Prompt: Answer with one number: the count of lines in the listing below that hold the word "Logo".

== Information supplied ==

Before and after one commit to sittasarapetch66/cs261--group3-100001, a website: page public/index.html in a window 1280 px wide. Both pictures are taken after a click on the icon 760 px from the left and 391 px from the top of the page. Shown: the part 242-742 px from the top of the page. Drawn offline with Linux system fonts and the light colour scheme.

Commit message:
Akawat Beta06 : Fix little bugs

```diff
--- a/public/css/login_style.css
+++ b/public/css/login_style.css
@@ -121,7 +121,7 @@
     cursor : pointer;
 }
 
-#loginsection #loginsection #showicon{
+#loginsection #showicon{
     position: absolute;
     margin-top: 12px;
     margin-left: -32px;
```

===
== Information supplied ==

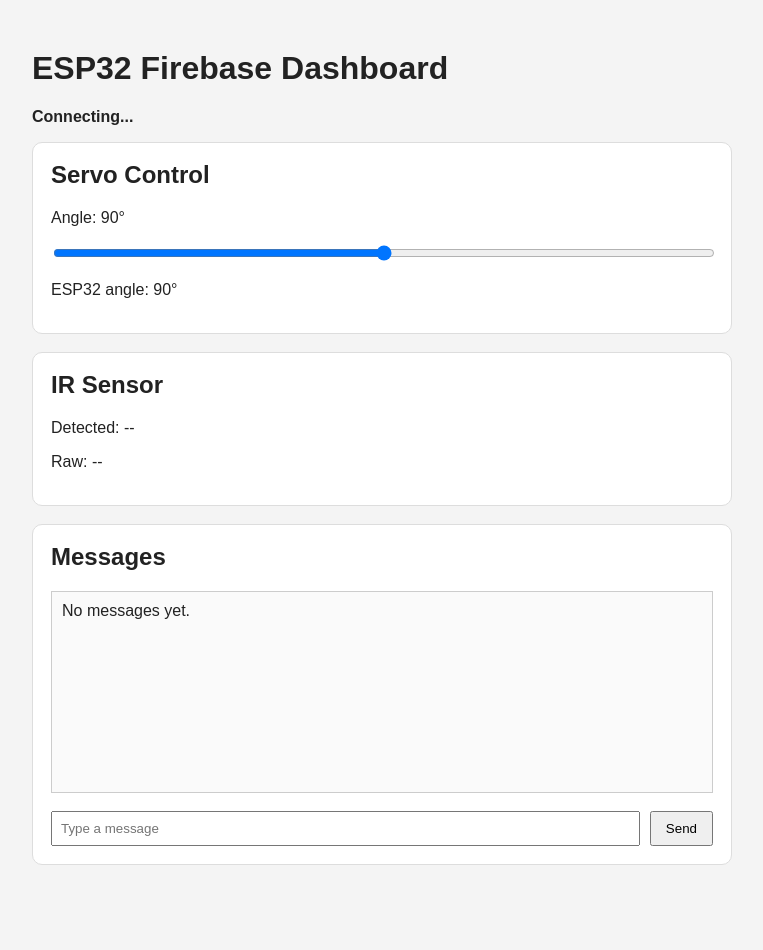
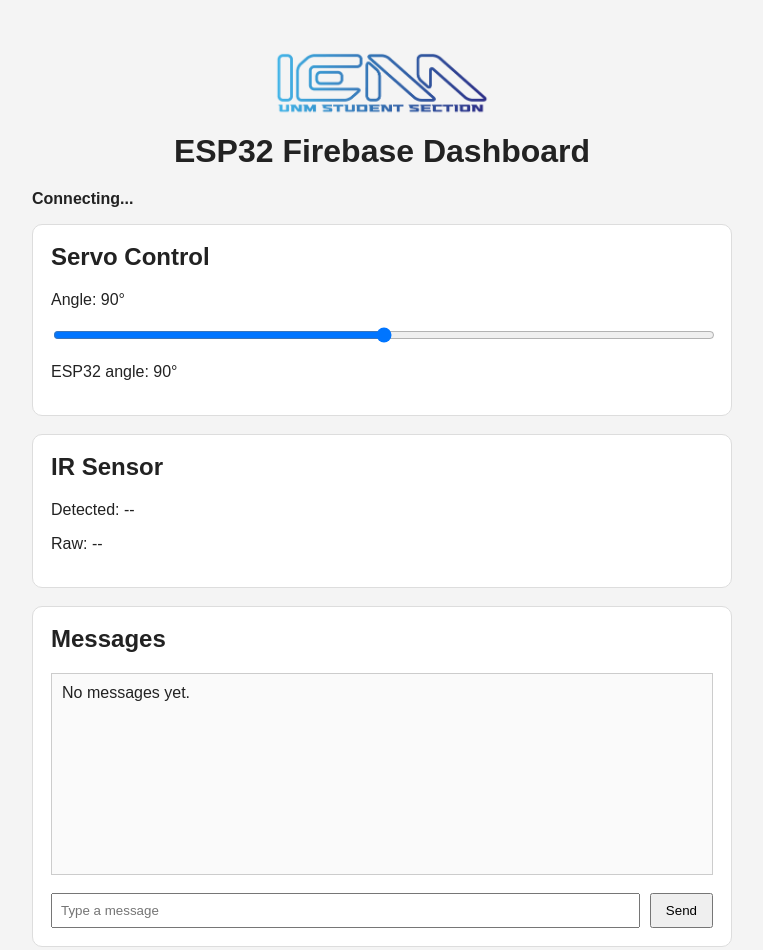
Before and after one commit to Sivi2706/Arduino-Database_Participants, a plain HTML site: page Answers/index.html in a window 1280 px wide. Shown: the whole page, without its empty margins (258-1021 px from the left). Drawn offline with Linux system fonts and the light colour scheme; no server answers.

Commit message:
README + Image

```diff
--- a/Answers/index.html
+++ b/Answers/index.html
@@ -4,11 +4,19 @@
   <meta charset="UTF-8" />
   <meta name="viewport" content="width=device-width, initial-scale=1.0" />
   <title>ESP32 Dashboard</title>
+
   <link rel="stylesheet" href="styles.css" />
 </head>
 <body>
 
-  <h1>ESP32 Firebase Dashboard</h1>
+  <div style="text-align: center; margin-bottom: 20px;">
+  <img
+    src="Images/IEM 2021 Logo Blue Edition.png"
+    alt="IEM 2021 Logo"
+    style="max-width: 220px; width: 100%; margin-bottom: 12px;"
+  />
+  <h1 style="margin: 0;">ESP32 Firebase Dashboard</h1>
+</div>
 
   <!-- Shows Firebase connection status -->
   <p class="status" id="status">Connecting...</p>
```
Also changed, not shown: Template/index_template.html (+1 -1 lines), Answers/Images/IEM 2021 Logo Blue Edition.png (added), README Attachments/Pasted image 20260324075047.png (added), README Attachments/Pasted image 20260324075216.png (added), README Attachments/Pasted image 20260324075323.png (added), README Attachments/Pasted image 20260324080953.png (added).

===

Exercise solution: 3